Over the last decade, Intel has been including a tiny little microcontroller inside their CPUs. This microcontroller is connected to everything, and can shuttle data between your hard drive and your network adapter. It’s always on, even when the rest of your computer is off, and with the right software, you can wake it up over a network connection. Parts of this spy chip were included in the silicon at the behest of the NSA. In short, if you were designing a piece of hardware to spy on everyone using an Intel-branded computer, you would come up with something like the Intel Managment Engine.

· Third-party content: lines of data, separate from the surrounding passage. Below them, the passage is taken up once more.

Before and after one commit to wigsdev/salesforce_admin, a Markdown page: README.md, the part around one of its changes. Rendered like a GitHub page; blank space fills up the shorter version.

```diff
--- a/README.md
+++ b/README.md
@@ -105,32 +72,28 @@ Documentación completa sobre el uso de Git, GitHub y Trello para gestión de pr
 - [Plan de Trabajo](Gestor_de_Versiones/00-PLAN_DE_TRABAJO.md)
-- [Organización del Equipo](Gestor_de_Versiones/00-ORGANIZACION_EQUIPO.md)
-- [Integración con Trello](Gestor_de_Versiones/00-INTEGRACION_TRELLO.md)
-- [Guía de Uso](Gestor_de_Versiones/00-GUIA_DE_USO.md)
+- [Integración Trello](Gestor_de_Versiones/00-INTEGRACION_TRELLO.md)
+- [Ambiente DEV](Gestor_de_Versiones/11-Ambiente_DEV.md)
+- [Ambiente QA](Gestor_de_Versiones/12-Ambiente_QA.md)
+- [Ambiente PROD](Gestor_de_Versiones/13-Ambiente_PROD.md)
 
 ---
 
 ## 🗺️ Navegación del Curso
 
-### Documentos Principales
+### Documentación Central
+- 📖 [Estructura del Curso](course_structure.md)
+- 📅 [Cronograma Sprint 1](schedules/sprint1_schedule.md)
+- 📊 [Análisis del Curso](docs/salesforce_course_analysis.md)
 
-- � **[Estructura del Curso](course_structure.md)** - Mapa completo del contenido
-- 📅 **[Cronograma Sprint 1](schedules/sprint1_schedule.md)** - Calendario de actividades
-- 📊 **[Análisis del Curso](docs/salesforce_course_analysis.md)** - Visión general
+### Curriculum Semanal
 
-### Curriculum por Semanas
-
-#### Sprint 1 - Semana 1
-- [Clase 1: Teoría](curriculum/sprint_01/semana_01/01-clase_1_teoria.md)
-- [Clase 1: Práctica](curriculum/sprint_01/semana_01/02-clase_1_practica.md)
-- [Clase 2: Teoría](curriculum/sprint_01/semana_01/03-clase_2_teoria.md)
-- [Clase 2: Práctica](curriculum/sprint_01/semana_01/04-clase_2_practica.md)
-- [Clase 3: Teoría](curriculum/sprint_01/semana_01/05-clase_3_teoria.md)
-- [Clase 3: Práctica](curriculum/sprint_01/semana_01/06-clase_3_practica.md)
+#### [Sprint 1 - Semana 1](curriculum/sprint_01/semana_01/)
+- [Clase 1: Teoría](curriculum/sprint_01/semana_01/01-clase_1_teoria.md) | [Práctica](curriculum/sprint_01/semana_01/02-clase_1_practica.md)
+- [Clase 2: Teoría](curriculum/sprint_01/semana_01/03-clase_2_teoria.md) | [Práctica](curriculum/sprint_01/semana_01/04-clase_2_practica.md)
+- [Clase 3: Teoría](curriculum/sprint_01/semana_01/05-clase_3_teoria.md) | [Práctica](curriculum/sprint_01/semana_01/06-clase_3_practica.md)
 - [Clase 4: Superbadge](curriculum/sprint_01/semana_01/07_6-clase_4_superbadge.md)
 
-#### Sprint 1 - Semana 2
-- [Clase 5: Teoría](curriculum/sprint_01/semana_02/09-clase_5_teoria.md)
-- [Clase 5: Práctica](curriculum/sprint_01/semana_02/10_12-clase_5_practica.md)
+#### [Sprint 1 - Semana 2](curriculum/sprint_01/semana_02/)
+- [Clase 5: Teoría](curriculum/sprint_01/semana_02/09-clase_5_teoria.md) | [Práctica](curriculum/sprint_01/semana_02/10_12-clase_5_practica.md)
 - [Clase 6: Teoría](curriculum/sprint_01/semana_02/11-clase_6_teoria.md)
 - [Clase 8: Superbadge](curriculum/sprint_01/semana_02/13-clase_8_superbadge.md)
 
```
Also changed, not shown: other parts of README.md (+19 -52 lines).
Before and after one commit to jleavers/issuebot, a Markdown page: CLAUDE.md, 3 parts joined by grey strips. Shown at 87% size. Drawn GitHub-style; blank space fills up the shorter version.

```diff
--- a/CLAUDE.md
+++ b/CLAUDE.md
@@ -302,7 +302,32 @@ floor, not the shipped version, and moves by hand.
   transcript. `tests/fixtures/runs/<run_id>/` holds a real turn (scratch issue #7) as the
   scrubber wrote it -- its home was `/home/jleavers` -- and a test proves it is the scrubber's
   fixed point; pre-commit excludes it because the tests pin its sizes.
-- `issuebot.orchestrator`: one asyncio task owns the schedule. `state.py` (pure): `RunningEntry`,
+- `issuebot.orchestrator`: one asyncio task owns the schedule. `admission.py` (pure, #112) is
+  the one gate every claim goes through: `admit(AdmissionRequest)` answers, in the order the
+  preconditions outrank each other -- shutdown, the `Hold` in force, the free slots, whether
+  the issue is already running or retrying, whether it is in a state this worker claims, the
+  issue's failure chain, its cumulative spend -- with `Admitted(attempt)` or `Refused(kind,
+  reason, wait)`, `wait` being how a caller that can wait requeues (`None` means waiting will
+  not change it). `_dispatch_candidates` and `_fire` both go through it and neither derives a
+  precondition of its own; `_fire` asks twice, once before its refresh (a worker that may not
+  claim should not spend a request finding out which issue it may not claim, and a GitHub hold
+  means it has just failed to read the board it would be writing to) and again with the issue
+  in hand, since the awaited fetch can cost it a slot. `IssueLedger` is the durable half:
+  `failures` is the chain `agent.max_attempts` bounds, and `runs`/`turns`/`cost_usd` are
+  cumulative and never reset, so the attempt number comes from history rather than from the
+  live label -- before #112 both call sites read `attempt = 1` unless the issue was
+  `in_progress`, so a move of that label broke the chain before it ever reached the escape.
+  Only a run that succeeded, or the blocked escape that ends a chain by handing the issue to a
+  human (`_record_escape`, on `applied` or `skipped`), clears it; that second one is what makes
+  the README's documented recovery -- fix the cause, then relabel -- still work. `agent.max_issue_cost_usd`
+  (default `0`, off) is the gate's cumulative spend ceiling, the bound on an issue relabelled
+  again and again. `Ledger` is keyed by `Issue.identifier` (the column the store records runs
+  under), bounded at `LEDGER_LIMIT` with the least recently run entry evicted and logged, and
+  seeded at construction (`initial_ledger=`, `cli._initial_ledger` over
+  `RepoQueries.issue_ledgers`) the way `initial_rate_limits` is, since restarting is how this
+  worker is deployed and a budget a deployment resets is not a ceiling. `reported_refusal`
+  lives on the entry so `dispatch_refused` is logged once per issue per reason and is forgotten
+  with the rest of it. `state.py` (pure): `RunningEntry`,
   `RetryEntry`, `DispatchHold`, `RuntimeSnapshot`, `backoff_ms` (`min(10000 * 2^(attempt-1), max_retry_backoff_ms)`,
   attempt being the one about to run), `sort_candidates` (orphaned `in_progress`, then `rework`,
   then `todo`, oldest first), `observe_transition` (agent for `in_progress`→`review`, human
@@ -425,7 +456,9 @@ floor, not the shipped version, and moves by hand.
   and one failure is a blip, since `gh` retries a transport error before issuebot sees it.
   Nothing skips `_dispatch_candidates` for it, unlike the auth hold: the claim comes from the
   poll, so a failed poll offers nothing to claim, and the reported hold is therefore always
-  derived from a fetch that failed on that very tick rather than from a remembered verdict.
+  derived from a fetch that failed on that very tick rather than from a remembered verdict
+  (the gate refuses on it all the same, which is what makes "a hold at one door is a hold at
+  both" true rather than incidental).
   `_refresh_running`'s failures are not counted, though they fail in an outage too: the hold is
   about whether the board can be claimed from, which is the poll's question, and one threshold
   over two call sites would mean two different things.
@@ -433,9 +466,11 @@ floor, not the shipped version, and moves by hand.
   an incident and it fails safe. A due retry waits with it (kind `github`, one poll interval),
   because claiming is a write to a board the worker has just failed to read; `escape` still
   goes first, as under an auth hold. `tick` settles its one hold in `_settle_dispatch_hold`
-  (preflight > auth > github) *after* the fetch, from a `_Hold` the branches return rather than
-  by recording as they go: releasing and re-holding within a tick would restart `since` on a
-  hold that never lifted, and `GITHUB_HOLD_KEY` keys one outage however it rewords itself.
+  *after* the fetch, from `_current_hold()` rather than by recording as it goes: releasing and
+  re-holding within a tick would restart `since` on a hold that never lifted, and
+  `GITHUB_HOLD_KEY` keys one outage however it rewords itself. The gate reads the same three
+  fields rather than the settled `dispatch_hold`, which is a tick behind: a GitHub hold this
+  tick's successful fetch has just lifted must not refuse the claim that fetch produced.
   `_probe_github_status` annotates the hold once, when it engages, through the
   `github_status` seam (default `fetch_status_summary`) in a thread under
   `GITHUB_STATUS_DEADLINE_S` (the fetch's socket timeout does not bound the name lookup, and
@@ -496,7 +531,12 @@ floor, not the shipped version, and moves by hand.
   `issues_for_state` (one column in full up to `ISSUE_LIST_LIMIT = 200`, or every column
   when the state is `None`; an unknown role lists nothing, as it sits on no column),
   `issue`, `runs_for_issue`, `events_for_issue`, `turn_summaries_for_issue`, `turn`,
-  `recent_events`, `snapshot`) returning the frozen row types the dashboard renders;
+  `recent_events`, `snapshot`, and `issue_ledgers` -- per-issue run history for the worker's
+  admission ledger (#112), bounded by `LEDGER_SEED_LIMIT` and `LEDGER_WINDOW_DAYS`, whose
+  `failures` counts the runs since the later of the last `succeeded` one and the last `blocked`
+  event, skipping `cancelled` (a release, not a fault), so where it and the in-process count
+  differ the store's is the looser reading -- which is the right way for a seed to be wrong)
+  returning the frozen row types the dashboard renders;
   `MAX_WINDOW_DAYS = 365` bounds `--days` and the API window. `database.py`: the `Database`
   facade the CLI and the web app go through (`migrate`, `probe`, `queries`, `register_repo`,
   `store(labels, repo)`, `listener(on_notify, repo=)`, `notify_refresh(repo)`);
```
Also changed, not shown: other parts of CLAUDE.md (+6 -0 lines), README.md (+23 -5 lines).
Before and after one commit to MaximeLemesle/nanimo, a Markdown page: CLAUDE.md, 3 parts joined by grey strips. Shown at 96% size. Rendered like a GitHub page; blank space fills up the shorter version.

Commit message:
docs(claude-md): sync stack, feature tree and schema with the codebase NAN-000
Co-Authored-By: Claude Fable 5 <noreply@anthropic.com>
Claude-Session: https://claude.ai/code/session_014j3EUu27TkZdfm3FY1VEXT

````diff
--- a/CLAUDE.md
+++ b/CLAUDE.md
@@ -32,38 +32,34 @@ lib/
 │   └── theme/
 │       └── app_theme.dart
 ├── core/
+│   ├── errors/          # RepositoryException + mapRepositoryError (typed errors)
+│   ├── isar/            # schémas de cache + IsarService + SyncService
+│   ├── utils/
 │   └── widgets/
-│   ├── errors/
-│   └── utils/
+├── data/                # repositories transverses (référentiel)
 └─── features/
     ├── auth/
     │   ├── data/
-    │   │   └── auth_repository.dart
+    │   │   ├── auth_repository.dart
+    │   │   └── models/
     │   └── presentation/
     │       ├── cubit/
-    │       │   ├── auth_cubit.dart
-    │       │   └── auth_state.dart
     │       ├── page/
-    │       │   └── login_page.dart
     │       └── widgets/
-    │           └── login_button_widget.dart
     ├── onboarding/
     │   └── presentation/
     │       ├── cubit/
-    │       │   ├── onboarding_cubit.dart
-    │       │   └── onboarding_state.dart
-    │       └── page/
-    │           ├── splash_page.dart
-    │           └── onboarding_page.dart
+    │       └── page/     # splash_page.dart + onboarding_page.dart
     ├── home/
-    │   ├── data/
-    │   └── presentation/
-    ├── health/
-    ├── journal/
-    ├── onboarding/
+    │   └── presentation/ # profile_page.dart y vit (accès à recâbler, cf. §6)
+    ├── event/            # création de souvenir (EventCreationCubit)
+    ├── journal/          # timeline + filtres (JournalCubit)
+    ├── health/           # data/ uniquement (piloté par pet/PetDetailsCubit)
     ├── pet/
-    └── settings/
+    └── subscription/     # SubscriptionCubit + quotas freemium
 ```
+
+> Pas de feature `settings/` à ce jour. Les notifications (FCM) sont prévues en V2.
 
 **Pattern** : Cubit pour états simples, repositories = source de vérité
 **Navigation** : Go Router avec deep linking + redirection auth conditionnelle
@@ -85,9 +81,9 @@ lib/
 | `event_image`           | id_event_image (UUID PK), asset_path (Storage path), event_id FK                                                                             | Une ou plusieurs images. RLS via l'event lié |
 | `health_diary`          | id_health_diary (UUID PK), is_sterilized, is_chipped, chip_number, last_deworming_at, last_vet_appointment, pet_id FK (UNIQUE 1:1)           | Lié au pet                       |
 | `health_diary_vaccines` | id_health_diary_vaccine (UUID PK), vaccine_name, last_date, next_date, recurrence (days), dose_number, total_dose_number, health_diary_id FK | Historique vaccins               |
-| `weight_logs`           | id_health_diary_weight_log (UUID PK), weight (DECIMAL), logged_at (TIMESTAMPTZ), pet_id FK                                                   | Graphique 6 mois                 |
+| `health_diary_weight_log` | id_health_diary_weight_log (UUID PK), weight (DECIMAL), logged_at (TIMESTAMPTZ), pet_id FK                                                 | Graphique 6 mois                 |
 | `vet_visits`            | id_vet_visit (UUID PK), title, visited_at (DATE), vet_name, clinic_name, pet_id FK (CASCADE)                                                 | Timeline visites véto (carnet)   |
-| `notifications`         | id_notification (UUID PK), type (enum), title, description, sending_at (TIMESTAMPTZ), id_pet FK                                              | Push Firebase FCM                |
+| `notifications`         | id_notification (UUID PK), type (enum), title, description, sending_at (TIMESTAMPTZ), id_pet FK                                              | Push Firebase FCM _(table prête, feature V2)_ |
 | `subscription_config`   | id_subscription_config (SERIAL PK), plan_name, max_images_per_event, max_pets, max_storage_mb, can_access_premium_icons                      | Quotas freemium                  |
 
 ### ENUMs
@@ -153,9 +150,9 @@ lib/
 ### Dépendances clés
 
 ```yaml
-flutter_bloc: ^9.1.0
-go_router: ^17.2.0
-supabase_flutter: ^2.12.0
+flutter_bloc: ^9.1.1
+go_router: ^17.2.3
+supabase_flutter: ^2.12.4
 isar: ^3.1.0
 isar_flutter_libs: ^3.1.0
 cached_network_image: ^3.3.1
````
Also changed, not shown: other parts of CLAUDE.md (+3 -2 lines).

Last week, researchers [Mark Ermolov] and [Maxim Goryachy] presented an exploit at BlackHat Europe allowing for arbitrary code execution on the Intel ME platform. This is only a local attack, one that requires physical access to a machine. The cat is out of the bag, though, and this is the exploit we’ve all been expecting. This is the exploit that forces Intel and OEMs to consider the security implications of the Intel Management Engine. What does this actually mean?
Continue reading “What You Need To Know About The Intel Management Engine”
If you have a computer with an Intel processor that’s newer than about 2007, odds are high that it also contains a mystery software package known as the Intel Management Engine (ME). The ME has complete access to the computer below the operating system and can access a network, the computer’s memory, and many other parts of the computer even when the computer is powered down. If you’re thinking that this seems like an incredible security vulnerability then you’re not alone, and a team at Black Hat Europe 2017 has demonstrated yet another flaw in this black box (PDF), allowing arbitrary code execution and bypassing many of the known ME protections.
[Mark Ermolov] and [Maxim Goryachy] are the two-man team that discovered this exploit, only the second of its kind in the 12 years that the ME has been deployed. Luckily, this exploit can’t be taken advantage of (yet) unless an attacker has physical access to the device. Intel’s firmware upgrades also do not solve the problem because the patches still allow for use of older versions of the ME. [Mark] and [Maxim] speculate in their presentation that this might be fixed on the next version of the ME, but also note that these security vulnerabilities would disappear if Intel would stop shipping processors with the ME.
We won’t hold our breath on Intel doing the right thing by eliminating the ME, though. It’s only a matter of time before someone discovers a zero-day (if they haven’t already, there’s no way to know) which could cripple pretty much every computer built within the last ten years. If you’re OK with using legacy hardware, though, it is possible to eliminate the management engine and have a computer that doesn’t have crippling security vulnerabilities built into it. This post was even written from one. Good luck doing anything more resource-intensive with it, though.
As an Apple user, I’ve become somewhat disillusioned over the past few years. Maybe it’s the spirit of Steve Jobs slowly vanishing from the company, or that Apple seems to care more about keeping up with expensive trends lately rather than setting them, or the nagging notion Apple doesn’t have my best interests as a user in mind.
Whatever it is, I was passively on the hunt for a new laptop with the pipe dream that one day I could junk my Apple for something even better. One that could run a *nix operating system of some sort, be made with quality hardware, and not concern me over privacy issues. I didn’t think that those qualities existed in a laptop at all, and that my 2012 MacBook Pro was the “lesser of evils” that I might as well keep using. But then, we published a ThinkPad think piece that had two words in it that led me on a weeks-long journey to the brand-new, eight-year-old laptop I’m currently working from. Those two words: “install libreboot”.
Continue reading “Harrowing Story of Installing Libreboot on ThinkPad”